NASHUA, NH – U.S. Sen. Kelly Ayotte announced her support of legislation that would exempt first responders – including trained family members – from liability for administering medications like naloxone, that reverse the effects of a heroin overdose.
Ayotte supports the Opioid Overdose Reduction Act of 2015, bipartisan legislation introduced by Ayotte along with colleagues Sen. Edward J. Markey, D-Mass, and Tim Kaine, D-VA.
Ayotte was in Nashua on Thursday to promote the legislation, which would protect first responders, health professionals and family members trained in administering and drugs like Narcan in an emergency heroin overdose.
The bill would remove the fear of liability in situations where there might currently be hesitation – situation that quickly become life and death moments, where there is hesitation.
The proposed bill has the support of American Medical Response (AMR), the nation’s largest ambulance provider, and the American Ambulance Association (AAA), who were on hand for a news conference with Ayotte in Nashua on Thursday.
“As we are all unfortunately aware, substance misuse is a problem across the country, and right now New Hampshire is facing prescription opioid abuse and heroin epidemics,” said Tom McEntee, CEO East Region for AMR.
Senator Ayotte welcomed support from AMR and the American Ambulance Association.
“I helped introduce the Opioid Overdose Reduction Act to provide liability protections to first responders, health professionals and family members who are educated in administering and steps to be taken after administering naloxone in an emergency situation of overdose,” Ayotte said. “This bill will help address liability concerns that may make some hesitant to administer a lifesaving drug to an individual who has overdosed on heroin or prescription drugs. The alarming rise in overdose deaths in New Hampshire requires swift action, and this common sense legislation will help save lives.”

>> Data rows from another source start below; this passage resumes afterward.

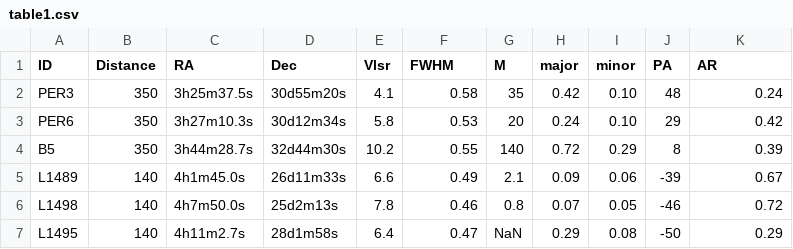
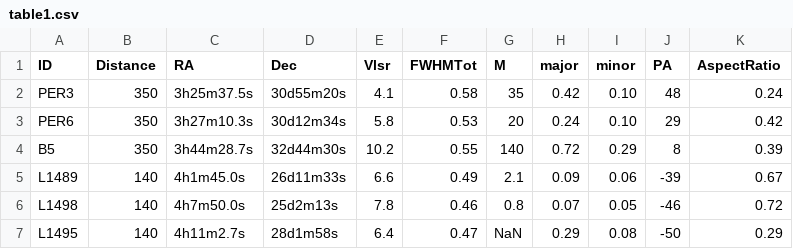
Before and after one commit to hopehhchen/Droplets, a CSV file: Droplets/data/Goodman93/table1.csv, drawn as a sheet; only a part is shown.

Commit message:
fold in BM tables; corrected for discrepancies

```diff
--- a/Droplets/data/Goodman93/table1.csv
+++ b/Droplets/data/Goodman93/table1.csv
@@ -1,2 +1,2 @@
-ID,Distance,RA,Dec,Vlsr,FWHM,M,major,minor,PA,AR
+ID,Distance,RA,Dec,Vlsr,FWHMTot,M,major,minor,PA,AspectRatio
 PER3,350,3h25m37.5s,30d55m20s,4.1,0.58,35,0.42,0.10,48,0.24
```
Also changed, not shown: 3 other files.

The Opioid Overdose Reduction Act would address this problem by exempting the following groups from civil liability:
- Individuals who work or volunteer at an opioid overdose program from any harm caused by the emergency administration of an opioid overdose drug that they provide as a part of an opioid overdose program;

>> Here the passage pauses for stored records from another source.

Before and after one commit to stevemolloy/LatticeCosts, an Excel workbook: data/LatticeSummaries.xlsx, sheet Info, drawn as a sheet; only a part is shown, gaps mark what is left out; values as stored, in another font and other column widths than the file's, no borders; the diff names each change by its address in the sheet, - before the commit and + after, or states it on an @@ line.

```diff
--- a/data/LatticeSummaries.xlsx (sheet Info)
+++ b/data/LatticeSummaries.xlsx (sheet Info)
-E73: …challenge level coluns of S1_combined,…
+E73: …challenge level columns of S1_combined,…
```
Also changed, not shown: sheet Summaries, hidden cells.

- Health care professionals from any harm caused by the emergency administration of an opioid overdose drug that they prescribe or provide to any person provided that person receives education in the proper administration of the opioid overdose drug and steps to be taken after administration of the drug;
- Individuals, including first responders, who administer an opioid overdose drug to a person who is or reasonably appears to have suffered an overdose provided they either are doing so pursuant to a prescription or they obtained the overdose drug from an overdose program or a healthcare professional and received education in the proper administration of the overdose drug, including steps to be taken after administration of the drug.

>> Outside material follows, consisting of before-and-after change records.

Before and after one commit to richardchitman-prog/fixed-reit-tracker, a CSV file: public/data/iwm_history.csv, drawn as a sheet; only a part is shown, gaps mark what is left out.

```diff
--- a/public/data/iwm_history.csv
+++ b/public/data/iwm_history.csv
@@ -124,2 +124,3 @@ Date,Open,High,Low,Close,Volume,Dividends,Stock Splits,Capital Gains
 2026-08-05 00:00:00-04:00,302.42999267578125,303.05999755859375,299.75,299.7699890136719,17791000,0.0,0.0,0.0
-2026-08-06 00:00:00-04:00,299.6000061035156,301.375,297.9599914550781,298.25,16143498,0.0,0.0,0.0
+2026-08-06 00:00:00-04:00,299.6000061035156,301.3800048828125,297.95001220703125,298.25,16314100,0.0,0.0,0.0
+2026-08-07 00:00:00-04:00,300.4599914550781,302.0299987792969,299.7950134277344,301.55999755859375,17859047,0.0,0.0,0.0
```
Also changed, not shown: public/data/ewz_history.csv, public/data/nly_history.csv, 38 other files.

- “First responders, whether they are EMS, police and fire, or family, are serving on the front lines of unprecedented heroin and prescription drug crises. They shouldn’t have to hesitate, especially in moment that could mean life or death, to worry about a potential lawsuit,” said Steve Murphy, senior vice president of government and national services for Envision Healthcare, AMR’s parent company.
“It’s very important to our organization that first responders have the tools that they need to save lives in case of an opioid overdose and feel that they are able to use the means necessary without fear of prosecution, and that’s why we are pleased to endorse Senator Ayotte’s bill today,”said Chris Stawasz, general manager for AMR in New Hampshire and Maine.
Between 2000 and 2013, the death rate from heroin overdoses nationwide nearly quadrupled. In 2014, New Hampshire saw 300 deaths attributed to drug overdoses, but the death toll could have been much worse were it not for naloxone which quickly reverses the effects of opioids, including heroin and most prescription painkillers.
- The Opioid Overdose Reduction Act has also been endorsed by:
- Trust for America’s Health (TFAH)
- American Psychiatric Association
- Association of State and Territorial Health Officials
- Community Anti-Drug Coalitions of America (CADCA)
- American Society of Addiction Medicine
- Drug Policy Alliance, Harm Reduction Coalition
- New Hampshire Association of Chiefs of Police
- Massachusetts Organization for Addiction Recovery (MOAR)
- Learn to Cope
- Association of Behavioral Healthcare
- Massachusetts Sheriff’s Association
- Massachusetts Association of Behavioral Health Systems.